  1. What were the causes of the Black Riots in the 1960s?

    Traffic officers stopped King's car after a high speed chase. Ordering him from the ear, the four men and women repeatedly beat Mr King with their batons. This suffered a fractured skull and obtained many internal injuries. The entire incident was caught of camera by a passer by and the officers were soon arrested.

  2. The Disadvantages that Black Americans faced in the early 1950's.

    rules regarding segregation on buses, Black residences launched a bus boycott and elected King as president of the newly formed Montgomery improvement association. As the boycott continued through to 1956 King gained national prominence as a result of his exceptional oratorical skills and personal courage.

  1. Why did opposition to Apartheid grow during the 1950s and 1960s in South Africa?

    1) All adults should have the right to vote. 2) Apartheid laws must end. South Africans of all races should have the same freedom and rights. 3) The people must share South Africa wealth - for example gold coal, banks and major industries. 4) The people who work the land (e.g.

  2. How far had the Constituent Assembly changed France by October 1791?

    The peasantry was basically satisfied. Paris still hungered for satisfaction'. The Declaration of the Rights of Man and Citizen was not copied from the American example but stemmed from the common political philosophy created by the Enlightenment. It was largely drawn up by Lafayette and can be seen as a
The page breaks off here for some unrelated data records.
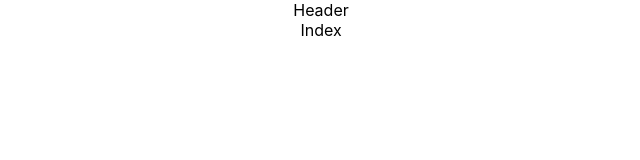
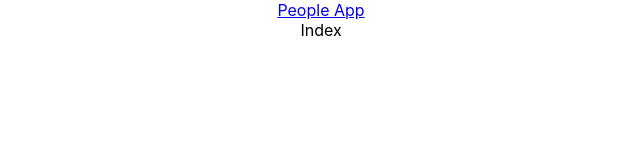
Before and after one commit to Tyrone-Cartwright/react-people-fe, a React (Create React App) app: page / in a window 1280 px wide. Shown: the top 160 px of the page, without its empty margins (319-959 px from the left). Built offline with nearby package versions, Linux system fonts and the light colour scheme.

Commit message:
wip: added a nav link to header.js

```diff
--- a/src/components/Header.js
+++ b/src/components/Header.js
@@ -1,5 +1,13 @@
-const Header = () => {
-  return <div>Header</div>;
+import { Link } from 'react-router-dom';
+
+const Header = (props) => {
+  return (
+    <header className='Header'>
+      <Link to='/'>
+        <div>People App</div>
+      </Link>
+    </header>
+  );
 };
 
 export default Header;
```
  • Over 160,000 pieces
    of student written work
  • Annotated by
    experienced teachers
  • Ideas and feedback to
    improve your own work